Hamilton Herald Masthead


Front Page - Friday, May 15, 2020

Leap of faith with focus on safety

Churches reopen with reservations, distancing plans

Richie Hughes is looking forward to the first reservation he makes as the City of Chattanooga eases the restrictions it implemented in response to the coronavirus pandemic.

Hughes won’t be reserving a table at one of the many local restaurants that are reopening, though. Instead, he’ll be claiming four seats for a Sunday morning service at Redemption to the Nations Church downtown.

“We’re going to ask our folks who want to come to church to register online so we’ll know how many people are coming,” says Hughes, the executive pastor at Redemption. “Once they arrive, an usher will escort them from the parking lot to their seats.”

After the service ends, the church will dismiss the congregation by sections and rows to keep people from packing the aisles as they shuffle out en masse. “We’re going to be cautious,” Hughes adds.

A similar scenario will be playing out at Abba’s House in Hixson. There, gloved greeters will be keeping their distance as they open doors for congregants who are returning to the church after a two-month shutdown.

Inside, families will be seated in every other row of the large sanctuary, which can hold around 3,000 people, and asked to leave at least four seats between them and their fellow congregants.

“We’ll be taking a lot of safety precautions,” says Denise Craig, executive pastor of operations at Abba’s House. “We’ll be waving at each other instead of hugging and shaking hands. And we’ll be encouraging people to wear masks.”

The image of worshippers being escorted into a sanctuary and singing through medical masks might sound like a scene in a Hollywood virus flick, but it’s one of the many choices churches are facing as they make plans to reopen their doors to members while in the midst of the COVID-19 pandemic.

It’s also one step closer to normal eight weeks after local churches reconfigured their worship experience in response to the outbreak.

Staying connected

Redemption closed its doors and canceled in-person services beginning March 16 – three days after Chattanooga Mayor Andy Berke declared a state of emergency for the city.

“We decided that while it was unfortunate to have to close our doors, we were going to abide by our government’s guidelines,” Hughes explains.

By that time, COVID-19 had infected over 1,600 people in 47 states, according to a March 13 White House proclamation declaring a national state of emergency, and Hamilton County had confirmed its first case.

When Abba’s House held its last in-person service March 16, its average Sunday morning attendance of around 1,000 had dwindled to about 330, Craig acknowledges.

“People were starting to become nervous about crowds,” she recalls.

By the time Gov. Bill Lee issued his stay-at-home mandate April 2, many of the seats in sanctuaries across Chattanooga were already empty Sunday mornings.

However, worship continued throughout the city. Instead of staying home, pastors and music leaders at Redemption, Abba’s House and other local churches showed up Sunday morning, stepped onstage and conducted a service.

Although they sang and preached to a camera instead of a congregation, their words and music still reached their members through their televisions, tablets and smartphones.
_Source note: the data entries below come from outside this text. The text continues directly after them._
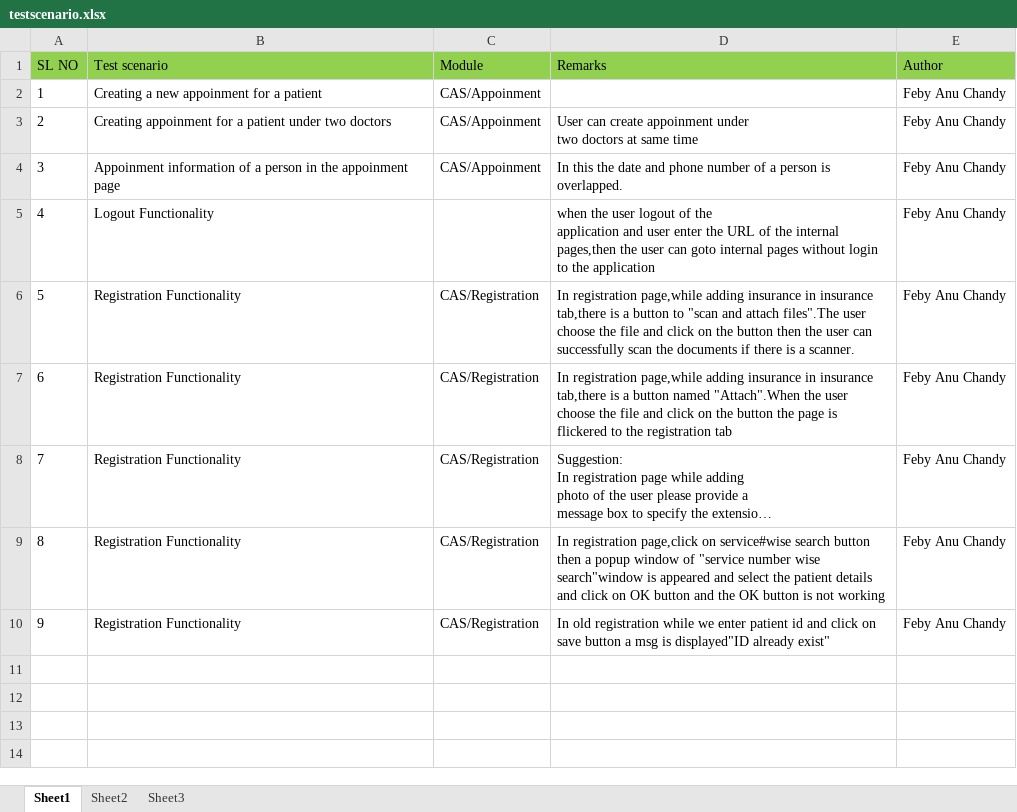
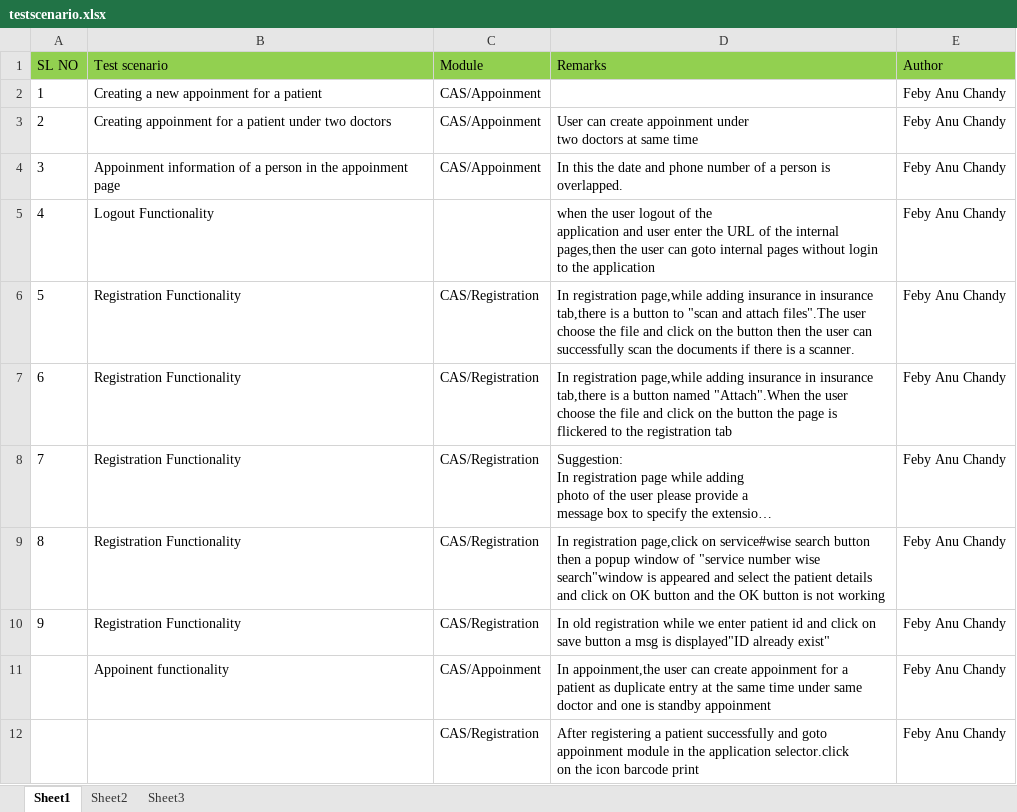
Before and after one commit to RijoJohnPatric/Mediware-Repository, an Excel workbook: Test Execution/Feby/testscenario.xlsx, sheet Sheet1, drawn as a sheet; long unchanged cells end in …; values as stored, in another font and other column widths than the file's, no borders; ↵ is a line break in a cell; the diff names each change by its address in the sheet, - before the commit and + after, or states it on an @@ line.

```diff
--- a/Test Execution/Feby/testscenario.xlsx (sheet Sheet1)
+++ b/Test Execution/Feby/testscenario.xlsx (sheet Sheet1)
+row 11:  | Appoinent functionality | CAS/Appoinment | In appoinment,the user can create appoinment for a ↵ patient as duplicate entry at the same time under same ↵ doctor and one is standby appoinment | Feby Anu Chandy
+row 12:  |  | CAS/Registration | After registering a patient successfully and goto ↵ appoinment module in the application selector.click ↵ on the icon barcode print | Feby Anu Chandy
```
Also changed, not shown: Test Execution/Feby/Test Case- CAS.xlsx.
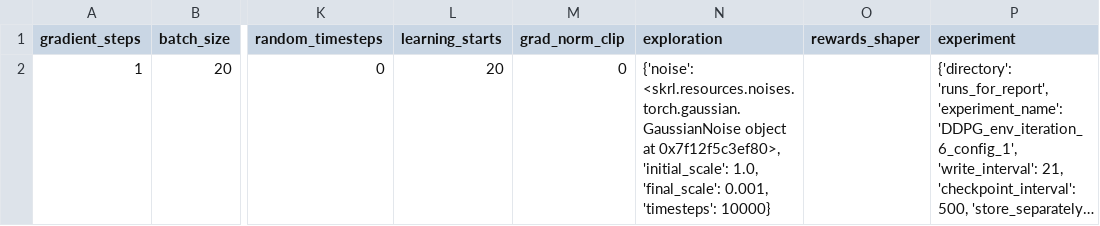
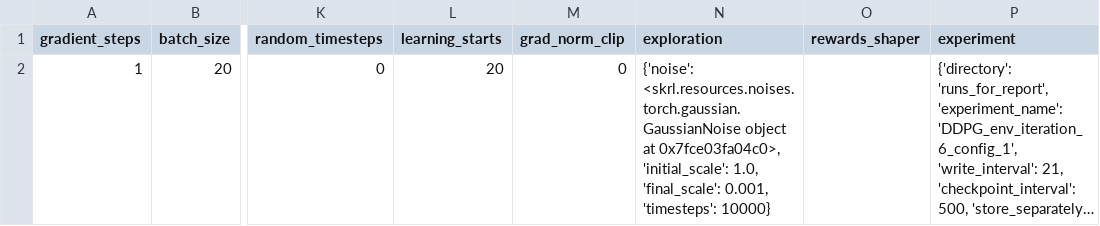
Before and after one commit to kasperfg16/p8_sewbot, a CSV file: runs_for_report/DDPG_env_iteration_6_config_1/run_config_csvfile.csv, drawn as a sheet; only a part is shown, gaps mark what is left out; long unchanged cells end in …; the diff names each change by its address in the sheet, - before the commit and + after, or states it on an @@ line.

```diff
--- a/runs_for_report/DDPG_env_iteration_6_config_1/run_config_csvfile.csv
+++ b/runs_for_report/DDPG_env_iteration_6_config_1/run_config_csvfile.csv
-N2 (exploration): …object at 0x7f12f5c3ef80>, 'initial_scale': 1.0,…
+N2 (exploration): …object at 0x7fce03fa04c0>, 'initial_scale': 1.0,…
```
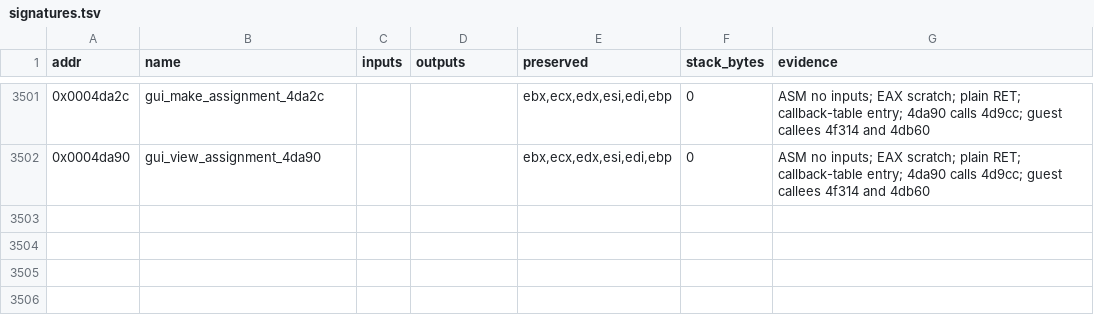
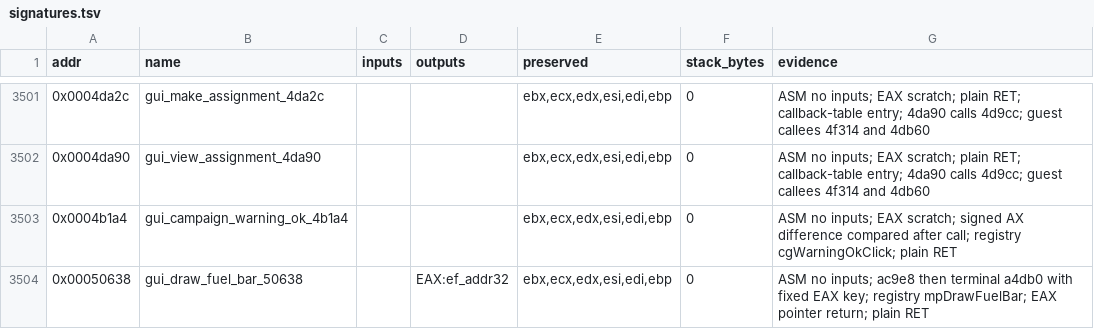
Before and after one commit to Grumbel/ef2000-port, a TSV file: decomp/symbols/signatures.tsv, drawn as a sheet; only a part is shown, gaps mark what is left out.

```diff
--- a/decomp/symbols/signatures.tsv
+++ b/decomp/symbols/signatures.tsv
@@ -3502 +3502,3 @@ addr	name	inputs	outputs	preserved	stack_bytes	evidence
 0x0004da90	gui_view_assignment_4da90			ebx,ecx,edx,esi,edi,ebp	0	ASM no inputs; EAX scratch; plain RET; callback-table entry; 4da90 calls 4d9cc; guest callees 4f314 and 4db60
+0x0004b1a4	gui_campaign_warning_ok_4b1a4			ebx,ecx,edx,esi,edi,ebp	0	ASM no inputs; EAX scratch; signed AX difference compared after call; registry cgWarningOkClick; plain RET
+0x00050638	gui_draw_fuel_bar_50638		EAX:ef_addr32	ebx,ecx,edx,esi,edi,ebp	0	ASM no inputs; ac9e8 then terminal a4db0 with fixed EAX key; registry mpDrawFuelBar; EAX pointer return; plain RET
```
Also changed, not shown: decomp/symbols/hybrid-exclude.tsv, 6 other files.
This was possible because these churches already had the necessary technology in place. Leaving no digital stone unturned seems to be a matter of policy at Abba’s House, which broadcast its services through its website, YouTube channel and Facebook page, as well as its smartphone, tablet, Roku TV and Apple TV apps.

However, the leadership at the church did make a few alternations to its services. “We limited the number of people on the stage to 10 so we could maintain social distancing,” Craig says. “And our giving was done digitally, or people mailed in their offerings. But many of the other elements of the service were the same.”

Smaller congregations with less resources also joined the broadband parade. Freedom Church Chattanooga, an East Ridge church with an average Sunday morning attendance of about 300, has been streaming its services via Facebook and YouTube for two years, and continued its online services after closing in mid-March.

The church’s lead pastor, Nathan Garmany, says preaching to a camera instead of a full sanctuary felt strange at first, but he found a way to adjust.

“You don’t have the interaction with the lens that you have with people. That’s hard if you’re a better speaker when you have people there, reacting to what you’re saying,” he says. “It was working OK for me with just the media team there, but then I asked our staff to come in and sit while I preach, which helped.”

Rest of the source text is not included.